While no data have been kept on the rate of hospitalization before and after the provision of these services, it is our impression that the need for hospitalizations has been reduced. This anecdotal finding concurs with the published research on the topic which dearly indicates that effective "outpatient" interventions can significantly reduce the rate of psychiatric hospitalization.
A large number of the referrals made to our providers are for depression. We see a tremendous amount of anxiety and fear among nursing home residents and, indeed, a great deal of our work with residents with dementia is aimed simply at reducing their sense of terror. Our staff offers a wide range of interventions, determined, in many respects, by the resident's cognitive status.
Individual Therapy. Individual therapy for the higher functioning resident is very much like the psychotherapy conducted in other settings. One important difference: we favor brief individual sessions (20-25 minutes), rather than the long therapy hour used in private practice. We feel we can accomplish more and have a greater impact -- especially with residents with short attention spans -- in brief sessions held twice weekly than in a longer session held only once a week.

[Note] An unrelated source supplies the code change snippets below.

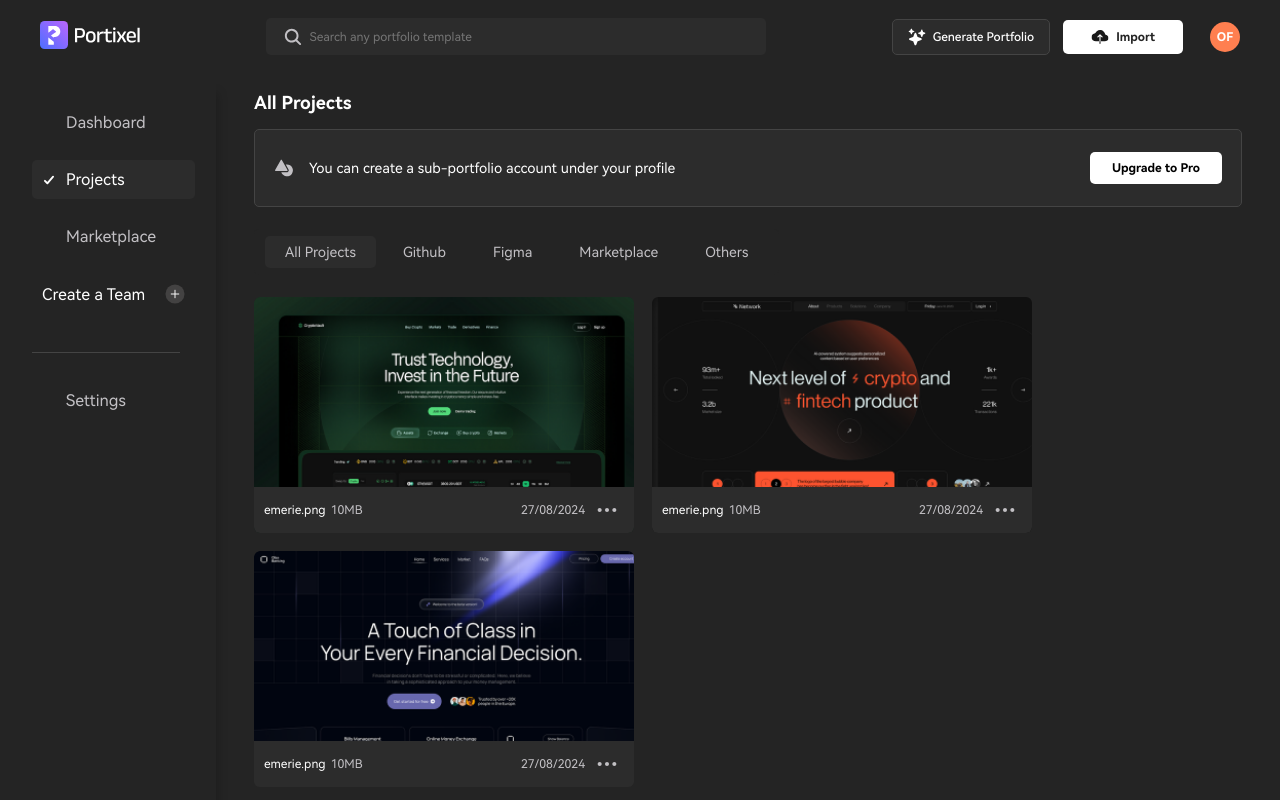
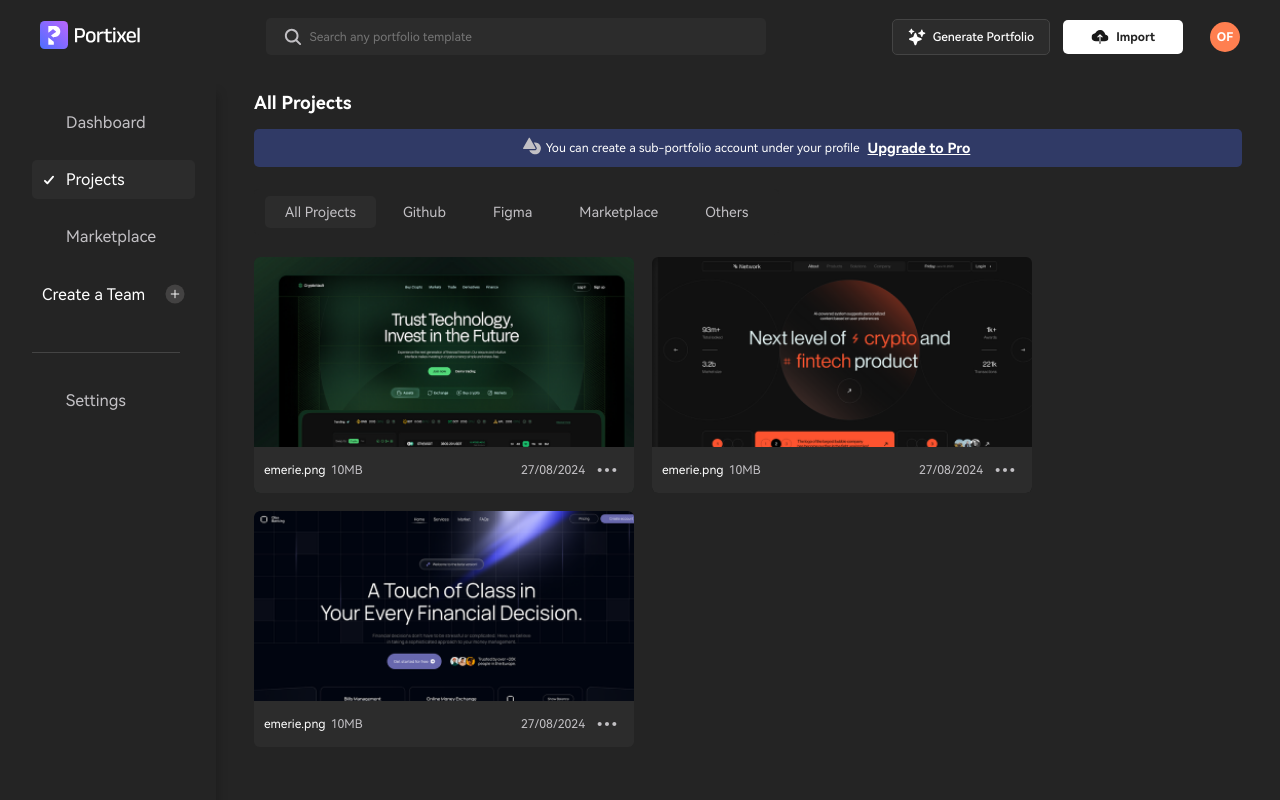
Before and after one commit to Portixel/Portixel-FE, a React (Vite) app: page /dashboard/projects in a window 1280 px wide. Built offline with nearby package versions, Linux system fonts and the light colour scheme.

Commit message:
fix: update ProCard

```diff
--- a/src/style/Dashboard.scss
+++ b/src/style/Dashboard.scss
@@ -730,26 +730,30 @@
 
 .ProCard {
   width: 100%;
-  background-color: $lighterBgBlack;
-  font-size: 14px;
+  background-color: #4c6fff4d;
+  font-size: 12px;
   font-weight: 400;
   display: flex;
+  justify-content: center;
   align-items: center;
-  gap: 15px;
+  gap: 4px;
   border-radius: 5px;
-  border: 1px solid $stroke;
-  padding: 22px 19px;
+  padding: 10px 19px;
   margin: 16px 0;
 
+  img {
+    margin-top: -4px;
+  }
+
   button {
-    background-color: white;
-    color: black;
-    font-size: 12px;
+    background-color: transparent;
+    color: white;
+    font-size: 14px;
     font-weight: 700;
     border-radius: 5px;
     border: none;
-    padding: 9px 22px;
-    margin: 0 0 0 auto;
+    text-decoration: underline;
+    padding: 1px 4px;
   }
 }
 
--- a/src/style/Theme.scss
+++ b/src/style/Theme.scss
@@ -2,6 +2,6 @@ $bgBlack: #242424;
 $lighterBgBlack: #2c2c2c;
 $stroke: #444444;
 $textSecondary: #c2c0c4;
-$tint: #746bff;
+$tint: rgb(116, 107, 255);
 $whiteBg: #f2f4f4;
 $blackText: #0f0f0f;
```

Group Therapy. Group therapy is indicated primarily to decrease isolation and enhance a sense of peer support. Sessions are for approximately one hour, with anywhere from six to ten members in each group. Duration of treatment is affected by a number of factors, the most important being medical necessity.
Behavior Management. Full-scale behavior management programs focus on short-term interventions to decrease negative behaviors (ie, violence) or increase positive behaviors (ie, routine dining habits), while preventing other medical problems. Wellness Senior Services has designed a number of specialized behavior management programs, including one to improve eating habits in dementia residents who are losing weight and the Dementia Quieting Program, in which tools such as behavioral cues and specially designed relaxation tapes are used to reduce agitation. In some cases, this program has resulted in a reduction in the dosage of psychotropic drugs.
The duration of these behavioral interventions is based on a series of guidelines and parameters recently developed by Wellness Senior Services. Those guidelines suggest, for example, that if one intervention fails to produce the desired change in a specific behavior after several weeks (usually about 30 to 45 days), another intervention must be attempted.
In all the behavior programs offered, our intent is to train the facility staff -- primarily the CNAs -- to utilize the approaches we employ once they've been implemented and deemed effective.
Rehabilitation Support Program. Designed specifically for the short-term rehabilitation patient, this six-session group program focuses on issues that may affect patients' progress during the rehabilitation process: motivation to change, adjustment, depression, pain management, etc. When scheduling conflicts make group sessions impractical, the same issues are dealt with during one-on-one sessions.
|Printer friendly Cite/link Email Feedback|
|Author:||Mosher-Ashley, Pearl M.|
|Date:||Jan 1, 1996|
|Previous Article:||"OBRA is dying of its own weight...".|
|Next Article:||Time for a tune-up?|